I’d never seen anything like it, especially the character design. The animation was amazing and the whole movie just had a different feel tham anything I’d ever experience. I was captivated, and thus began my trip down the rabbit hole of anime.
Set in the distant post-apocalyptic future (the year 12,090 AD), the story tells the tale of D, a dhampir (or half vampire) hunter. It has a truly immersive sci-fi and horror feel. It was originally released in 1985, although I didn’t discover it until about 12 years later. I won’t get into the story to avoid any potential spoilers, but I loved at, and it’s been not only one of my favorite films, but my gateway into the world of anime (and eventually Alicia’s Anime).
The anime is based on the first story in the series of novels by Hideyuki Kikuchi, which were illustrated by Yoshitaka Amano (who I’m sure many of you will recognize as the character designer for Final Fantasy games among his many other works).
In 2000 there was a second movie, Vampire Hunter D: Bloodlust. This one is also special to me because my wife and I (who were dating at the time) got to see it’s limited theatrical release at a really cool, small theater in Washington DC which played lesser known movies. Bloodlust was an amazing experience as well, with absolutely beautiful art, animation and music along with a great story. I need to find the name of the theater so I can give them a shout-out!
What was your first anime? How did it it influence or inspire you? Let me know in the comments or on Facebook!

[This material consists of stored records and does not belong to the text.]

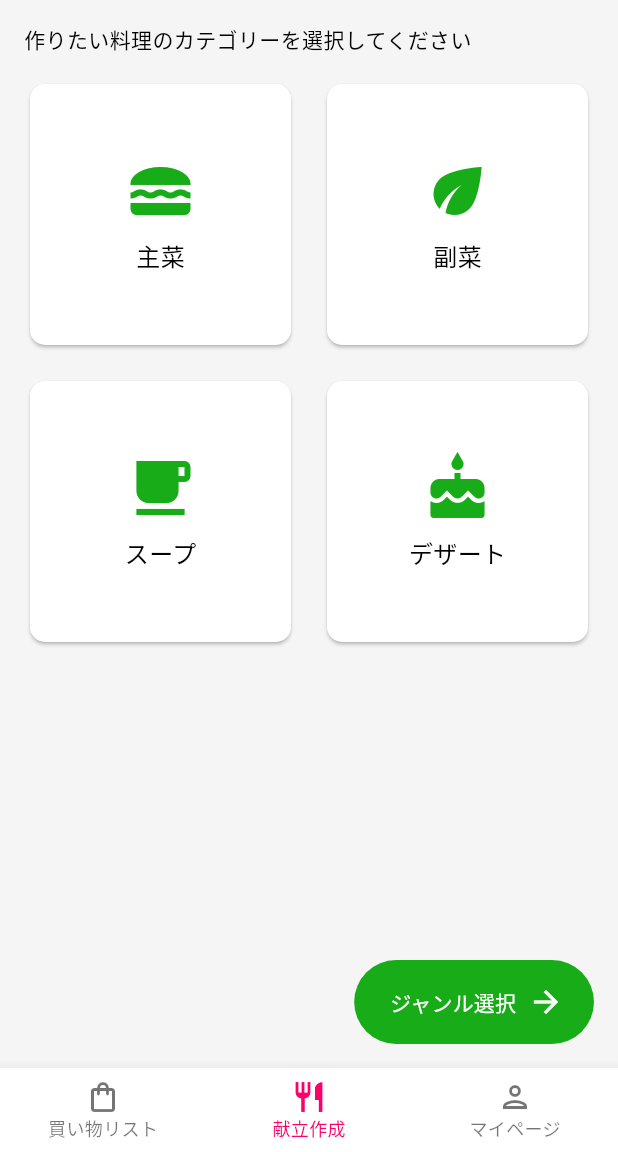
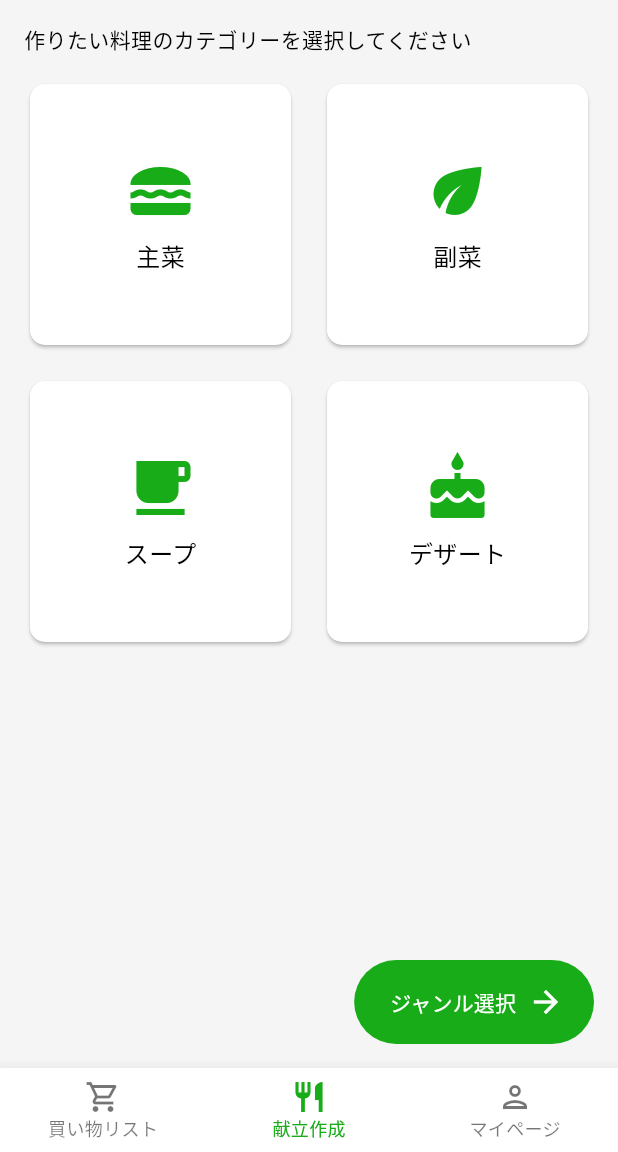
Before and after one commit to rai03k/DishCreator, a Flutter app: the screen it shows after launch, item 2 of the bottom bar chosen, on a phone screen of 412 x 824 dp, the part 84-1236 px from its top. Run offline on Flutter 3.47's test engine with Material 3 defaults, Android fonts, the phone set to English and light mode, and no system bars; our stand-ins replace auto_route, flutter_hooks.

Commit message:
[update]フォルダ構成の変更
・コールバックメソッドからflutter_hooksに変更

```diff
--- a/lib/main.dart
+++ b/lib/main.dart
@@ -1,9 +1,12 @@
+import 'package:auto_route/auto_route.dart';
 import 'package:dish_creator/resource/textResources.dart';
 import 'package:dish_creator/view/accountPage.dart';
 import 'package:dish_creator/view/dishCreatePage.dart';
+import 'package:dish_creator/view/dishCreaterPage/categoryPage.dart';
 import 'package:dish_creator/view/dishCreaterPage/genrePage.dart';
 import 'package:dish_creator/view/shoppingListPage.dart';
 import 'package:flutter/material.dart';
+import 'package:flutter_hooks/flutter_hooks.dart';
 
 void main() {
   runApp(const MyApp());
@@ -31,51 +34,97 @@
         ),
         useMaterial3: true,
       ),
-      home: const MyHomePage(),
+      home: _MyHomePageState(),
     );
   }
 }
 
-class MyHomePage extends StatefulWidget {
-  const MyHomePage({super.key});
+enum TabItem {
+  shoppingListPage(
+    title: '買い物リスト',
+    icon: Icons.shopping_cart_outlined,
+    page: ShoppingListPage(),
+  ),
 
-  @override
-  State<MyHomePage> createState() => _MyHomePageState();
+  dishCreatePage(
+    title: '献立作成',
+    icon: Icons.restaurant,
+    page: DishCreaterPage(),
+  ),
+
+  accountPage(
+    title: 'マイページ',
+    icon: Icons.person_outlined,
+    page: AccountPage(),
+  );
+
+  const TabItem({
+    required this.title,
+    required this.icon,
+    required this.page,
+  });
+
+  /// タイトル
+  final String title;
+
+  /// アイコン
+  final IconData icon;
+
+  /// 画面
+  final Widget page;
 }
 
-class _MyHomePageState extends State<MyHomePage> {
-  // BottomNavigationBarで選択中のアイテムindex
-  int _currentIndex = 0;
+final _navigatorKeys = <TabItem, GlobalKey<NavigatorState>>{
+  TabItem.shoppingListPage: GlobalKey<NavigatorState>(),
+  TabItem.dishCreatePage: GlobalKey<NavigatorState>(),
+  TabItem.accountPage: GlobalKey<NavigatorState>(),
+};
 
-  // 画面ごとのwidget
-  final List<Widget> _pages = [
-    ShoppingListPage(),
-    DishCreaterPage(),
-    AccountPage()
-  ];
-
+class _MyHomePageState extends HookWidget {
   @override
   Widget build(BuildContext context) {
+    final currentTab = useState(TabItem.shoppingListPage);
     return Scaffold(
-      body: _pages[_currentIndex],
+      body: Stack(
+        children: TabItem.values
+            .map(
+              (tabItem) => Offstage(
+                offstage: currentTab.value != tabItem,
+                child: Navigator(
+                  key: _navigatorKeys[tabItem],
+                  onGenerateRoute: (settings) {
+                    return MaterialPageRoute<Widget>(
+                      builder: (context) => tabItem.page,
+                    );
+                  },
+                ),
+              ),
+            )
+            .toList(),
+      ),
       bottomNavigationBar: BottomNavigationBar(
-        currentIndex: _currentIndex,
+        type: BottomNavigationBarType.fixed,
+        currentIndex: TabItem.values.indexOf(currentTab.value),
         selectedFontSize: 12,
-        selectedItemColor: Theme.of(context).colorScheme.secondary,
-        onTap: (selectedIndex) => setState(() {
-          _currentIndex = selectedIndex;
-        }),
-        items: const [
-          BottomNavigationBarItem(
-              icon: Icon(Icons.shopping_bag_outlined),
-              label: TextResources.shoppingListPageTitle),
-          BottomNavigationBarItem(
-              icon: Icon(Icons.restaurant),
-              label: TextResources.dishCreatePageTitle),
-          BottomNavigationBarItem(
-              icon: Icon(Icons.person_outlined),
-              label: TextResources.accountPageTitle),
-        ],
+        items: TabItem.values
+            .map(
+              (tabItem) => BottomNavigationBarItem(
+                icon: Icon(tabItem.icon),
+                label: tabItem.title,
+              ),
+            )
+            .toList(),
+        onTap: (index) {
+          final selectedTab = TabItem.values[index];
+          if (currentTab.value == selectedTab) {
+            _navigatorKeys[selectedTab]
+                ?.currentState
+                ?.popUntil((route) => route.isFirst);
+          } else {
+            // 未選択
+            currentTab.value = selectedTab;
+          }
+        },
       ),
     );
   }
--- a/lib/view/accountPage.dart
+++ b/lib/view/accountPage.dart
@@ -1,7 +1,9 @@
+import 'package:auto_route/auto_route.dart';
 import 'package:dish_creator/resource/textResources.dart';
 import 'package:flutter/cupertino.dart';
 import 'package:flutter/material.dart';
 
+@RoutePage()
 class AccountPage extends StatefulWidget {
   const AccountPage({super.key});
 
@@ -10,7 +12,6 @@ class AccountPage extends StatefulWidget {
 }
 
 class _AccountPageState extends State<AccountPage> {
-
   @override
   Widget build(BuildContext context) {
     return Center(
--- a/lib/view/dishCreatePage.dart
+++ b/lib/view/dishCreatePage.dart
@@ -1,9 +1,8 @@
-import 'package:dish_creator/resource/textResources.dart';
+import 'package:auto_route/auto_route.dart';
 import 'package:dish_creator/view/dishCreaterPage/categoryPage.dart';
-import 'package:dish_creator/view/dishCreaterPage/genrePage.dart';
-import 'package:dish_creator/view/dishCreaterPage/ingredientPage.dart';
 import 'package:flutter/material.dart';
 
+@RoutePage()
 class DishCreaterPage extends StatefulWidget {
   const DishCreaterPage({super.key});
 
@@ -45,26 +44,6 @@ class _DishCreatePageState extends State<DishCreaterPage> {
 
   @override
   Widget build(BuildContext context) {
-    return Scaffold(
-        appBar: AppBar(
-          title: Text(TextResources.dishCreatePageTitle),
-          leading: _isGenrePage
-              ? IconButton(
-                  icon: Icon(Icons.arrow_back),
-                  onPressed: _isIngredientPage
-                      ? _goBackToGenrePage
-                      : _goBackToCategoryPage,
-                )
-              : null,
-        ),
-        body: _isIngredientPage
-            ? IngredientPage(onBack: _goBackToGenrePage)
-            : _isGenrePage
-                ? GenrePage(
-                    onNext: _goToIngredientPage,
-                    onBack: _goBackToCategoryPage,
-                    categoryList: _selectedCategories,
-                  )
-                : CategoryPage(onNext: _goToGenrePage));
+    return CategoryPage();
   }
 }
--- a/lib/view/dishCreaterPage/categoryPage.dart
+++ b/lib/view/dishCreaterPage/categoryPage.dart
@@ -3,8 +3,7 @@ import 'package:dish_creator/view/dishCreaterPage/genrePage.dart';
 import 'package:flutter/material.dart';
 
 class CategoryPage extends StatefulWidget {
-  final Function(List<String>) onNext;
-  CategoryPage({required this.onNext});
+  const CategoryPage({super.key});
 
   @override
   _CategoryPageState createState() => _CategoryPageState();
@@ -31,6 +30,10 @@ class _CategoryPageState extends State<CategoryPage> {
   @override
   Widget build(BuildContext context) {
     return Scaffold(
+      appBar: AppBar(
+        surfaceTintColor: Colors.transparent,
+        title: Text(TextResources.dishCreatePageTitle),
+      ),
       body: Padding(
         padding: const EdgeInsets.all(16.0),
         child: Column(
@@ -46,14 +49,14 @@ class _CategoryPageState extends State<CategoryPage> {
             ),
             SizedBox(height: 16),
             Expanded(
-              child: GridView.builder(
-                gridDelegate: SliverGridDelegateWithFixedCrossAxisCount(
+              child: GridView.count(
                 crossAxisCount: 2, // 2列
                 crossAxisSpacing: 16,
                 mainAxisSpacing: 16,
-                ),
-                itemCount: categories.length,
-                itemBuilder: (context, index) {
+                physics: NeverScrollableScrollPhysics(), // スクロール不可
+                children: List.generate(
+                  categories.length,
+                  (index) {
                     return GestureDetector(
                       onTap: () {
                         setState(() {
@@ -93,7 +96,9 @@ class _CategoryPageState extends State<CategoryPage> {
                                 style: TextStyle(
                                     fontSize: 16,
                                     color: isSelected[index]
-                                      ? Theme.of(context).colorScheme.onPrimary
+                                        ? Theme.of(context)
+                                            .colorScheme
+                                            .onPrimary
                                         : Theme.of(context)
                                             .colorScheme
                                             .onSurface),
@@ -106,6 +111,7 @@ class _CategoryPageState extends State<CategoryPage> {
                   },
                 ),
               ),
+            ),
           ],
         ),
       ),
@@ -114,7 +120,16 @@ class _CategoryPageState extends State<CategoryPage> {
           // カテゴリー選択されている場合
           if (selectedItems.isNotEmpty) {
             // ジャンル選択画面表示
-            widget.onNext(selectedItems);
+            Navigator.push(
+              context,
+              MaterialPageRoute(
+                builder: (context) => GenrePage(categoryList: selectedItems),
+              ),
+            );
+
+            setState(() {
+              _isErrorVisible = false;
+            });
             // カテゴリー選択されていない場合
           } else {
             setState(() {
--- a/lib/view/shoppingListPage.dart
+++ b/lib/view/shoppingListPage.dart
@@ -1,7 +1,9 @@
+import 'package:auto_route/auto_route.dart';
 import 'package:dish_creator/resource/textResources.dart';
 import 'package:flutter/cupertino.dart';
 import 'package:flutter/material.dart';
 
+@RoutePage()
 class ShoppingListPage extends StatefulWidget {
   const ShoppingListPage({super.key});
 
@@ -10,7 +12,6 @@ class ShoppingListPage extends StatefulWidget {
 }
 
 class _ShoppingListPageState extends State<ShoppingListPage> {
-
   @override
   Widget build(BuildContext context) {
     return Center(
--- a/pubspec.yaml
+++ b/pubspec.yaml
@@ -35,6 +35,9 @@ dependencies:
   # The following adds the Cupertino Icons font to your application.
   # Use with the CupertinoIcons class for iOS style icons.
   cupertino_icons: ^1.0.8
+  auto_route: ^9.2.2
+  go_router: ^14.3.0
+  flutter_hooks: ^0.20.5
 
 dev_dependencies:
   flutter_test:
@@ -46,6 +49,7 @@ dev_dependencies:
   # package. See that file for information about deactivating specific lint
   # rules and activating additional ones.
   flutter_lints: ^4.0.0
+  build_runner: ^2.4.13
 
 # For information on the generic Dart part of this file, see the
 # following page: https://dart.dev/tools/pub/pubspec
```
Also changed, not shown: lib/helper/tabHelper.dart (added, +51 -0 lines), lib/view/dishCreaterPage/genrePage.dart (+25 -11 lines), lib/view/dishCreaterPage/ingredientPage.dart (+5 -2 lines), pubspec.lock, 1 other file. Lines whose indentation alone changed are shown as unchanged.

There are so many great games out there that it’s really hard to keep up with all of them, and a bunch of popular games and series that I’ve just never got around to playing. Fire Emblem was one such example until recently.
After playing some desktop campaigns with friends (and a ongoing Pathfinder campaign with my daughter), I’ve wanted to find a similar experience for single player. The closest I could really find in years past would be RPG video games like Final Fantasy, and more recently games like Pathfinder Adventure Card Game a desktop, card and dice game which I’ve had a blast with. A couple more fantasy video games I’ve gotten into more recently are Pathfinder: Kingmaker (which I’d like to get into in a future entry) and the Fire Emblem series.
Fire Emblem features turn-based grid combat, not unlike popular tabletop RPGs. My only major experience with these had been Final Fantasy Tactics (Playstation 1, 1997 Japan and 1998 US). While many of the Fire Emblem games of the past were notoriously brutal, featuring permadeath (if a character dies in battle, they’re gone for good). Some players are eager for the challenge. Me, nowadays, not so much with the limited time I have to play. I’d rather enjoy the story and other features.
Fire Emblem: Awakening was the perfect introduction to the series for me, including both the hard modes and more forgiving options. What I loved about it most was the combat. Sure, it isn’t a replacement for the tabletop games you love playing with friends, but it works well and is fun while you’re playing alone.
Another major thing for me were the music, and story. Fans of fantasy video game soundtracks will love it. The variety of soothing tracks and rousing themes will ensure that you’ll want to have your headphones ready.
The characters are likable too, and easy to get attached to. The main protagonist, Robin (unless you choose to rename him of her) has a pretty cool backstory that is told along the way.
While I’m nerding out about the game, I have to mention my ‘best girl’ from Fire Emblem Awakening, Tharja.
Despite her attempts to come across as a dark and possibly evil person, her true colors are shown as her character is developed, revealing a funny and sweet person beneath the façade.
In conclusion, I loved this game, and I think that fans of turn based combat and fantasy stories will too!